[How to complete this task]: Make an exact copy of the records below, leaving every image out.
--------------------
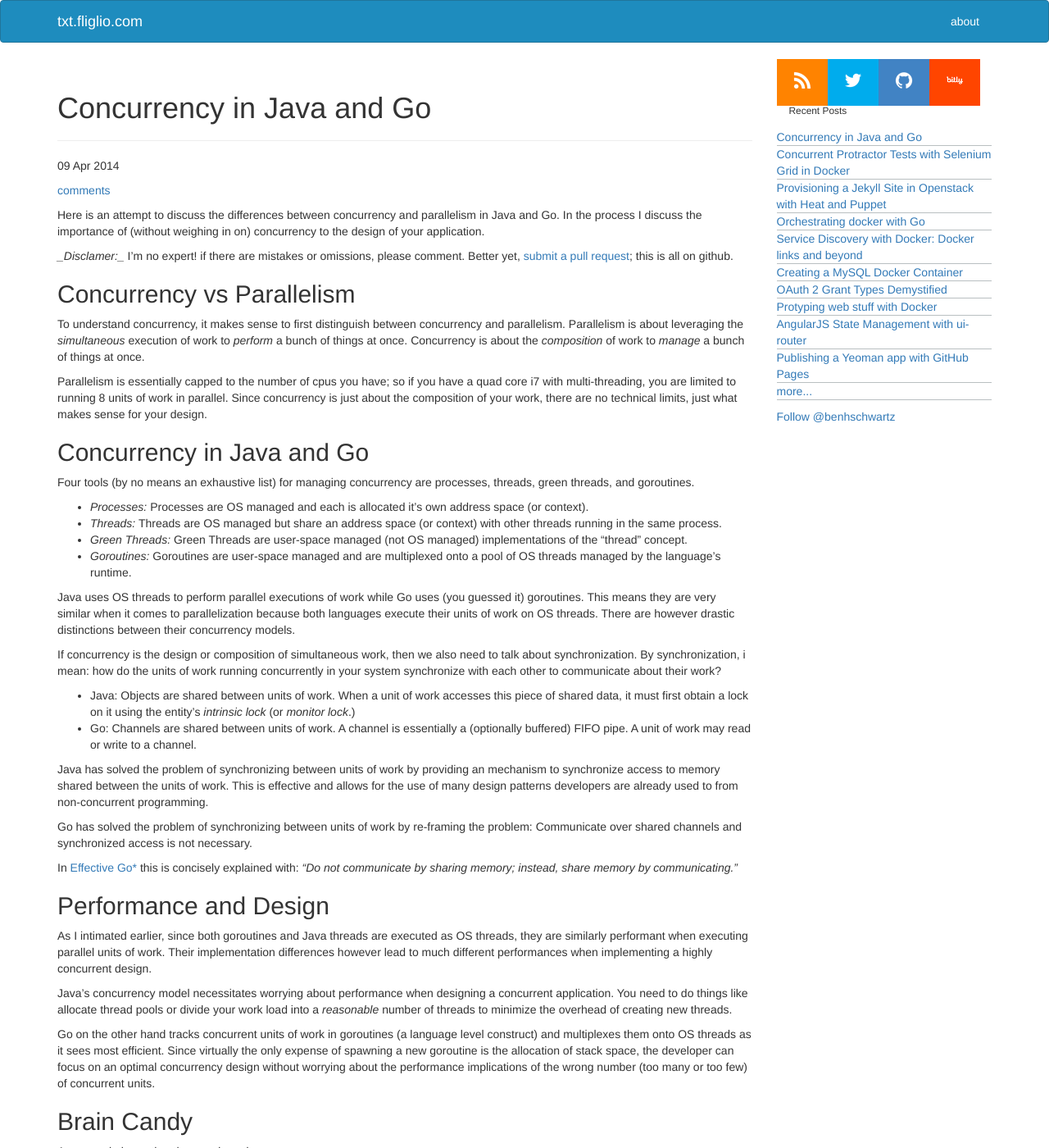
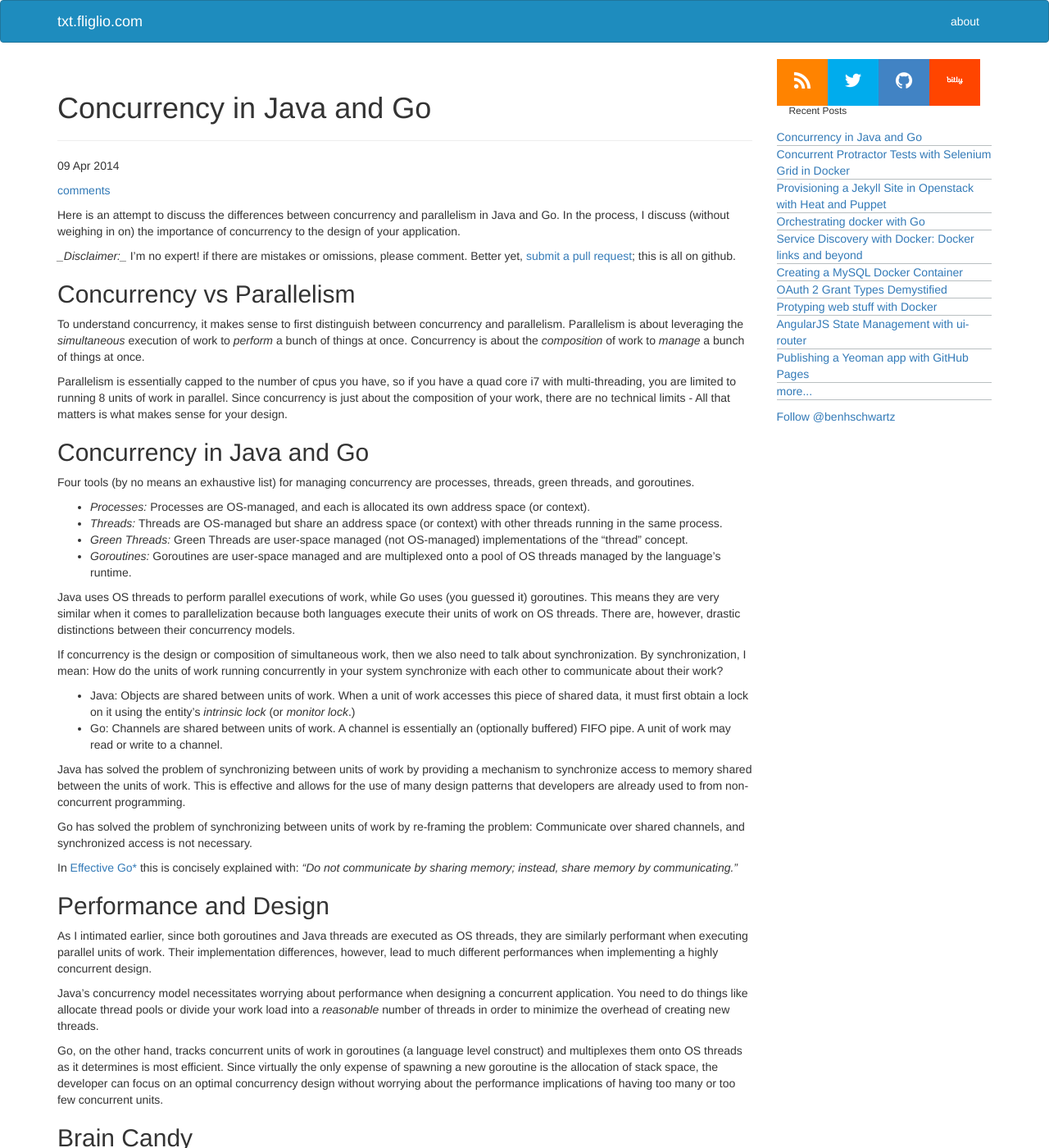
Before and after one commit to benschw/benschw.github.io, a Jekyll site: the page built from _posts/2014-04-09-concurrency-in-java-and-go.md, in a window 1280 px wide and 1400 px high. Shown: the whole window at 82% size. Built offline with Jekyll 4.4.1, drawn with Linux system fonts in a browser that asks for light colours; nearby versions of some CDN libraries; Markdown is read by kramdown in place of the engine named in the settings; comment, search, counter and statistics services are not loaded.

Commit message:
Edited for grammar

```diff
--- a/_posts/2014-04-09-concurrency-in-java-and-go.md
+++ b/_posts/2014-04-09-concurrency-in-java-and-go.md
@@ -4,49 +4,49 @@
 ---
 
 
-Here is an attempt to discuss the differences between concurrency and parallelism in Java and Go. In the process I discuss the importance of (without weighing in on) concurrency to the design of your application.
+Here is an attempt to discuss the differences between concurrency and parallelism in Java and Go. In the process, I discuss (without weighing in on) the importance of concurrency to the design of your application.
 
 <!--more-->
 
-*_Disclamer:_* I'm no expert! if there are mistakes or omissions, please comment. Better yet, [submit a pull request](https://github.com/benschw/benschw.github.io); this is all on github.
+*_Disclaimer:_* I'm no expert! if there are mistakes or omissions, please comment. Better yet, [submit a pull request](https://github.com/benschw/benschw.github.io); this is all on github.
 
 ## Concurrency vs Parallelism
 
 To understand concurrency, it makes sense to first distinguish between concurrency and parallelism.
 Parallelism is about leveraging the _simultaneous_ execution of work to _perform_ a bunch of things at once. Concurrency is about the _composition_ of work to _manage_ a bunch of things at once.
 
-Parallelism is essentially capped to the number of cpus you have; so if you have a quad core i7 with multi-threading, you are limited to running 8 units of work in parallel. Since concurrency is just about the composition of your work, there are no technical limits, just what makes sense for your design.
+Parallelism is essentially capped to the number of cpus you have, so if you have a quad core i7 with multi-threading, you are limited to running 8 units of work in parallel. Since concurrency is just about the composition of your work, there are no technical limits - All that matters is what makes sense for your design.
 
 ## Concurrency in Java and Go
 
 Four tools (by no means an exhaustive list) for managing concurrency are processes, threads, green threads, and goroutines.
 
-- *Processes:* Processes are OS managed and each is allocated it's own address space (or context).
-- *Threads:* Threads are OS managed but share an address space (or context) with other threads running in the same process.
-- *Green Threads:* Green Threads are user-space managed (not OS managed) implementations of the "thread" concept.
+- *Processes:* Processes are OS-managed, and each is allocated its own address space (or context).
+- *Threads:* Threads are OS-managed but share an address space (or context) with other threads running in the same process.
+- *Green Threads:* Green Threads are user-space managed (not OS-managed) implementations of the "thread" concept.
 - *Goroutines:* Goroutines are user-space managed and are multiplexed onto a pool of OS threads managed by the language's runtime.
 
-Java uses OS threads to perform parallel executions of work while Go uses (you guessed it) goroutines. This means they are very similar when it comes to parallelization because both languages execute their units of work on OS threads. There are however drastic distinctions between their concurrency models.
+Java uses OS threads to perform parallel executions of work, while Go uses (you guessed it) goroutines. This means they are very similar when it comes to parallelization because both languages execute their units of work on OS threads. There are, however, drastic distinctions between their concurrency models.
 
-If concurrency is the design or composition of simultaneous work, then we also need to talk about synchronization. By synchronization, i mean: how do the units of work running concurrently in your system synchronize with each other to communicate about their work?
+If concurrency is the design or composition of simultaneous work, then we also need to talk about synchronization. By synchronization, I mean: How do the units of work running concurrently in your system synchronize with each other to communicate about their work?
 
 - Java: Objects are shared between units of work. When a unit of work accesses this piece of shared data, it must first obtain a lock on it using the entity's _intrinsic lock_ (or _monitor lock_.)
-- Go: Channels are shared between units of work. A channel is essentially a (optionally buffered) FIFO pipe. A unit of work may read or write to a channel.
+- Go: Channels are shared between units of work. A channel is essentially an (optionally buffered) FIFO pipe. A unit of work may read or write to a channel.
 
-Java has solved the problem of synchronizing between units of work by providing an mechanism to synchronize access to memory shared between the units of work. This is effective and allows for the use of many design patterns developers are already used to from non-concurrent programming.
+Java has solved the problem of synchronizing between units of work by providing a mechanism to synchronize access to memory shared between the units of work. This is effective and allows for the use of many design patterns that developers are already used to from non-concurrent programming.
 
-Go has solved the problem of synchronizing between units of work by re-framing the problem: Communicate over shared channels and synchronized access is not necessary.
+Go has solved the problem of synchronizing between units of work by re-framing the problem: Communicate over shared channels, and synchronized access is not necessary.
 
 In [Effective Go*](http://golang.org/doc/effective_go.html#sharing) this is concisely explained with: _"Do not communicate by sharing memory; instead, share memory by communicating."_
 
 
 ## Performance and Design
 
-As I intimated earlier, since both goroutines and Java threads are executed as OS threads, they are similarly performant when executing parallel units of work. Their implementation differences however lead to much different performances when implementing a highly concurrent design.
+As I intimated earlier, since both goroutines and Java threads are executed as OS threads, they are similarly performant when executing parallel units of work. Their implementation differences, however, lead to much different performances when implementing a highly concurrent design.
 
-Java's concurrency model necessitates worrying about performance when designing a concurrent application. You need to do things like allocate thread pools or divide your work load into a _reasonable_ number of threads to minimize the overhead of creating new threads.
+Java's concurrency model necessitates worrying about performance when designing a concurrent application. You need to do things like allocate thread pools or divide your work load into a _reasonable_ number of threads in order to minimize the overhead of creating new threads.
 
-Go on the other hand tracks concurrent units of work in goroutines (a language level construct) and multiplexes them onto OS threads as it sees most efficient. Since virtually the only expense of spawning a new goroutine is the allocation of stack space, the developer can focus on an optimal concurrency design without worrying about the performance implications of the wrong number (too many or too few) of concurrent units.
+Go, on the other hand, tracks concurrent units of work in goroutines (a language level construct) and multiplexes them onto OS threads as it determines is most efficient. Since virtually the only expense of spawning a new goroutine is the allocation of stack space, the developer can focus on an optimal concurrency design without worrying about the performance implications of having too many or too few concurrent units.
 
 
 ## Brain Candy
```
--------------------
[Result for this exercise]:
Before and after one commit to benschw/benschw.github.io, a Jekyll site: the page built from _posts/2014-04-09-concurrency-in-java-and-go.md, in a window 1280 px wide and 1400 px high. Shown: the whole window at 82% size. Built offline with Jekyll 4.4.1, drawn with Linux system fonts in a browser that asks for light colours; nearby versions of some CDN libraries; Markdown is read by kramdown in place of the engine named in the settings; comment, search, counter and statistics services are not loaded.

Commit message:
Edited for grammar

```diff
--- a/_posts/2014-04-09-concurrency-in-java-and-go.md
+++ b/_posts/2014-04-09-concurrency-in-java-and-go.md
@@ -4,49 +4,49 @@
 ---
 
 
-Here is an attempt to discuss the differences between concurrency and parallelism in Java and Go. In the process I discuss the importance of (without weighing in on) concurrency to the design of your application.
+Here is an attempt to discuss the differences between concurrency and parallelism in Java and Go. In the process, I discuss (without weighing in on) the importance of concurrency to the design of your application.
 
 <!--more-->
 
-*_Disclamer:_* I'm no expert! if there are mistakes or omissions, please comment. Better yet, [submit a pull request](https://github.com/benschw/benschw.github.io); this is all on github.
+*_Disclaimer:_* I'm no expert! if there are mistakes or omissions, please comment. Better yet, [submit a pull request](https://github.com/benschw/benschw.github.io); this is all on github.
 
 ## Concurrency vs Parallelism
 
 To understand concurrency, it makes sense to first distinguish between concurrency and parallelism.
 Parallelism is about leveraging the _simultaneous_ execution of work to _perform_ a bunch of things at once. Concurrency is about the _composition_ of work to _manage_ a bunch of things at once.
 
-Parallelism is essentially capped to the number of cpus you have; so if you have a quad core i7 with multi-threading, you are limited to running 8 units of work in parallel. Since concurrency is just about the composition of your work, there are no technical limits, just what makes sense for your design.
+Parallelism is essentially capped to the number of cpus you have, so if you have a quad core i7 with multi-threading, you are limited to running 8 units of work in parallel. Since concurrency is just about the composition of your work, there are no technical limits - All that matters is what makes sense for your design.
 
 ## Concurrency in Java and Go
 
 Four tools (by no means an exhaustive list) for managing concurrency are processes, threads, green threads, and goroutines.
 
-- *Processes:* Processes are OS managed and each is allocated it's own address space (or context).
-- *Threads:* Threads are OS managed but share an address space (or context) with other threads running in the same process.
-- *Green Threads:* Green Threads are user-space managed (not OS managed) implementations of the "thread" concept.
+- *Processes:* Processes are OS-managed, and each is allocated its own address space (or context).
+- *Threads:* Threads are OS-managed but share an address space (or context) with other threads running in the same process.
+- *Green Threads:* Green Threads are user-space managed (not OS-managed) implementations of the "thread" concept.
 - *Goroutines:* Goroutines are user-space managed and are multiplexed onto a pool of OS threads managed by the language's runtime.
 
-Java uses OS threads to perform parallel executions of work while Go uses (you guessed it) goroutines. This means they are very similar when it comes to parallelization because both languages execute their units of work on OS threads. There are however drastic distinctions between their concurrency models.
+Java uses OS threads to perform parallel executions of work, while Go uses (you guessed it) goroutines. This means they are very similar when it comes to parallelization because both languages execute their units of work on OS threads. There are, however, drastic distinctions between their concurrency models.
 
-If concurrency is the design or composition of simultaneous work, then we also need to talk about synchronization. By synchronization, i mean: how do the units of work running concurrently in your system synchronize with each other to communicate about their work?
+If concurrency is the design or composition of simultaneous work, then we also need to talk about synchronization. By synchronization, I mean: How do the units of work running concurrently in your system synchronize with each other to communicate about their work?
 
 - Java: Objects are shared between units of work. When a unit of work accesses this piece of shared data, it must first obtain a lock on it using the entity's _intrinsic lock_ (or _monitor lock_.)
-- Go: Channels are shared between units of work. A channel is essentially a (optionally buffered) FIFO pipe. A unit of work may read or write to a channel.
+- Go: Channels are shared between units of work. A channel is essentially an (optionally buffered) FIFO pipe. A unit of work may read or write to a channel.
 
-Java has solved the problem of synchronizing between units of work by providing an mechanism to synchronize access to memory shared between the units of work. This is effective and allows for the use of many design patterns developers are already used to from non-concurrent programming.
+Java has solved the problem of synchronizing between units of work by providing a mechanism to synchronize access to memory shared between the units of work. This is effective and allows for the use of many design patterns that developers are already used to from non-concurrent programming.
 
-Go has solved the problem of synchronizing between units of work by re-framing the problem: Communicate over shared channels and synchronized access is not necessary.
+Go has solved the problem of synchronizing between units of work by re-framing the problem: Communicate over shared channels, and synchronized access is not necessary.
 
 In [Effective Go*](http://golang.org/doc/effective_go.html#sharing) this is concisely explained with: _"Do not communicate by sharing memory; instead, share memory by communicating."_
 
 
 ## Performance and Design
 
-As I intimated earlier, since both goroutines and Java threads are executed as OS threads, they are similarly performant when executing parallel units of work. Their implementation differences however lead to much different performances when implementing a highly concurrent design.
+As I intimated earlier, since both goroutines and Java threads are executed as OS threads, they are similarly performant when executing parallel units of work. Their implementation differences, however, lead to much different performances when implementing a highly concurrent design.
 
-Java's concurrency model necessitates worrying about performance when designing a concurrent application. You need to do things like allocate thread pools or divide your work load into a _reasonable_ number of threads to minimize the overhead of creating new threads.
+Java's concurrency model necessitates worrying about performance when designing a concurrent application. You need to do things like allocate thread pools or divide your work load into a _reasonable_ number of threads in order to minimize the overhead of creating new threads.
 
-Go on the other hand tracks concurrent units of work in goroutines (a language level construct) and multiplexes them onto OS threads as it sees most efficient. Since virtually the only expense of spawning a new goroutine is the allocation of stack space, the developer can focus on an optimal concurrency design without worrying about the performance implications of the wrong number (too many or too few) of concurrent units.
+Go, on the other hand, tracks concurrent units of work in goroutines (a language level construct) and multiplexes them onto OS threads as it determines is most efficient. Since virtually the only expense of spawning a new goroutine is the allocation of stack space, the developer can focus on an optimal concurrency design without worrying about the performance implications of having too many or too few concurrent units.
 
 
 ## Brain Candy
```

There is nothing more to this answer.